> **TASK TO CARRY OUT**:
Take each line of the entries below that contains "均衡分散" and copy it.

═════ TASK INPUT ═════

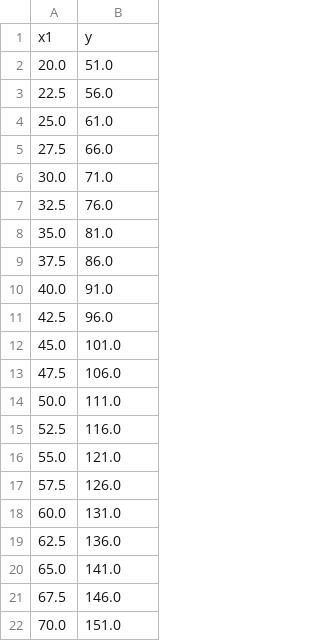
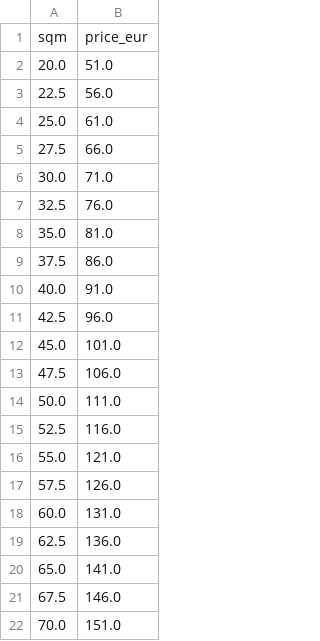
Before and after one commit to krother/machine_learning, a CSV file: linear_regression/part1/linear02.csv, drawn as a sheet; removed rows and columns are numbered as before the commit, all else as after; the diff names each change by its address in the sheet, - before the commit and + after, or states it on an @@ line.

```diff
--- a/linear_regression/part1/linear02.csv
+++ b/linear_regression/part1/linear02.csv
-row 1: x1 | y
+row 1: sqm | price_eur
```
Also changed, not shown: linear_regression/part1/linear01.csv.
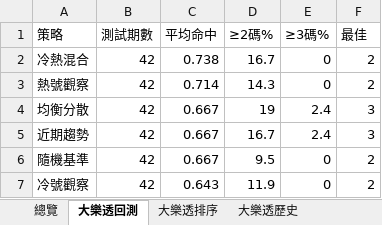
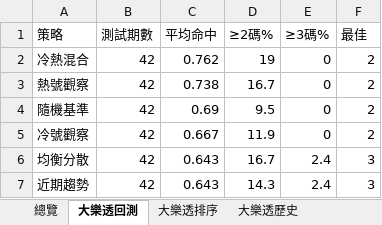
Before and after one commit to samyiqrs/taiwan-lottery-dashboard, an Excel workbook: 台灣彩券分析報告.xlsx, sheet 大樂透回測, drawn as a sheet; values as stored, in another font and other column widths than the file's, no borders; removed rows and columns are numbered as before the commit, all else as after; the diff names each change by its address in the sheet, - before the commit and + after, or states it on an @@ line.

```diff
--- a/台灣彩券分析報告.xlsx (sheet 大樂透回測)
+++ b/台灣彩券分析報告.xlsx (sheet 大樂透回測)
-C2 (平均命中): 0.738
+C2 (平均命中): 0.762
-D2 (≥2碼%): 16.7
+D2 (≥2碼%): 19
-C3 (平均命中): 0.714
+C3 (平均命中): 0.738
-D3 (≥2碼%): 14.3
+D3 (≥2碼%): 16.7
-row 4: 均衡分散 | 42 | 0.667 | 19 | 2.4 | 3
-row 5: 近期趨勢 | 42 | 0.667 | 16.7 | 2.4 | 3
-C4 (平均命中): 0.667
+C4 (平均命中): 0.69
-C5 (平均命中): 0.643
+C5 (平均命中): 0.667
+row 6: 均衡分散 | 42 | 0.643 | 16.7 | 2.4 | 3
+row 7: 近期趨勢 | 42 | 0.643 | 14.3 | 2.4 | 3
```
Also changed, not shown: sheet 大樂透排序, sheet 威力彩排序, sheet 威力彩歷史, sheet 大樂透歷史, sheet 總覽, sheet 威力彩回測, 4 other files.
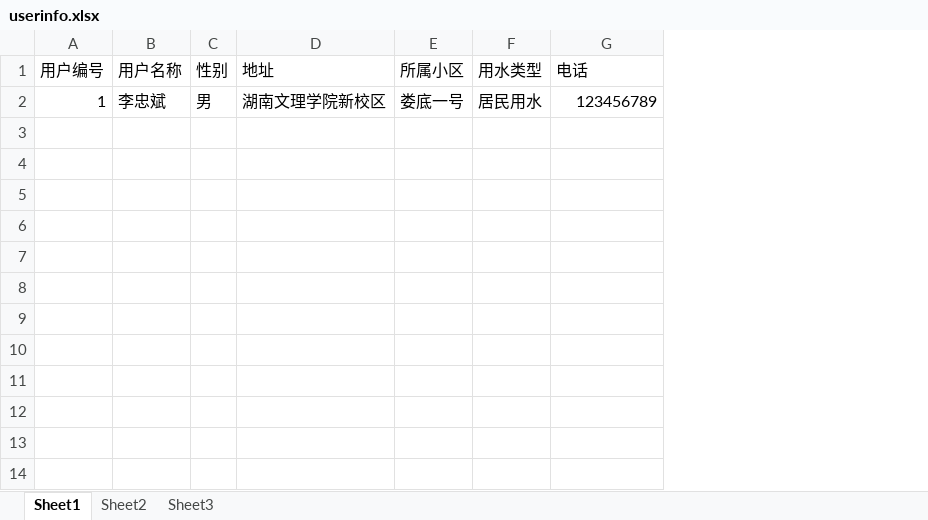
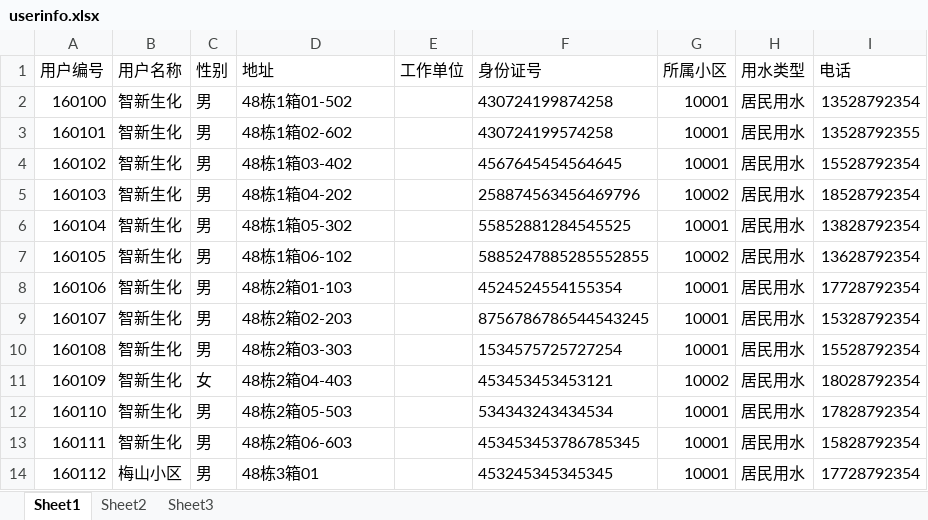
Before and after one commit to LiZhongBin817/lizhongbin, an Excel workbook: CDWM_MR/wwwroot/File_WatermeterUser/userinfo.xlsx, sheet Sheet1, drawn as a sheet; values as stored, in another font and other column widths than the file's, no borders; removed rows and columns are numbered as before the commit, all else as after; the diff names each change by its address in the sheet, - before the commit and + after, or states it on an @@ line.

```diff
--- a/CDWM_MR/wwwroot/File_WatermeterUser/userinfo.xlsx (sheet Sheet1)
+++ b/CDWM_MR/wwwroot/File_WatermeterUser/userinfo.xlsx (sheet Sheet1)
+column E (工作单位), empty
+column F (身份证号), empty
-row 2: 1 | 李忠斌 | 男 | 湖南文理学院新校区 | 娄底一号 | 居民用水 | 123456789
+row 2: 160100 | 智新生化 | 男 | 48栋1箱01-502 |  | 430724199874258 | 10001 | 居民用水 | 13528792354
+row 3: 160101 | 智新生化 | 男 | 48栋1箱02-602 |  | 430724199574258 | 10001 | 居民用水 | 13528792355
+row 4: 160102 | 智新生化 | 男 | 48栋1箱03-402 |  | 4567645454564645 | 10001 | 居民用水 | 15528792354
+row 5: 160103 | 智新生化 | 男 | 48栋1箱04-202 |  | 258874563456469796 | 10002 | 居民用水 | 18528792354
+row 6: 160104 | 智新生化 | 男 | 48栋1箱05-302 |  | 55852881284545525 | 10001 | 居民用水 | 13828792354
+row 7: 160105 | 智新生化 | 男 | 48栋1箱06-102 |  | 5885247885285552855 | 10002 | 居民用水 | 13628792354
+row 8: 160106 | 智新生化 | 男 | 48栋2箱01-103 |  | 4524524554155354 | 10001 | 居民用水 | 17728792354
+row 9: 160107 | 智新生化 | 男 | 48栋2箱02-203 |  | 8756786786544543245 | 10001 | 居民用水 | 15328792354
+row 10: 160108 | 智新生化 | 男 | 48栋2箱03-303 |  | 1534575725727254 | 10001 | 居民用水 | 15528792354
+row 11: 160109 | 智新生化 | 女 | 48栋2箱04-403 |  | 453453453453121 | 10002 | 居民用水 | 18028792354
+row 12: 160110 | 智新生化 | 男 | 48栋2箱05-503 |  | 534343243434534 | 10001 | 居民用水 | 17828792354
+row 13: 160111 | 智新生化 | 男 | 48栋2箱06-603 |  | 453453453786785345 | 10001 | 居民用水 | 15828792354
+row 14: 160112 | 梅山小区 | 男 | 48栋3箱01 |  | 453245345345345 | 10001 | 居民用水 | 17728792354
```
Also changed, not shown: 12 other files.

═════

> **SOLUTION FOR THIS EXERCISE**:
-row 4: 均衡分散 | 42 | 0.667 | 19 | 2.4 | 3
+row 6: 均衡分散 | 42 | 0.643 | 16.7 | 2.4 | 3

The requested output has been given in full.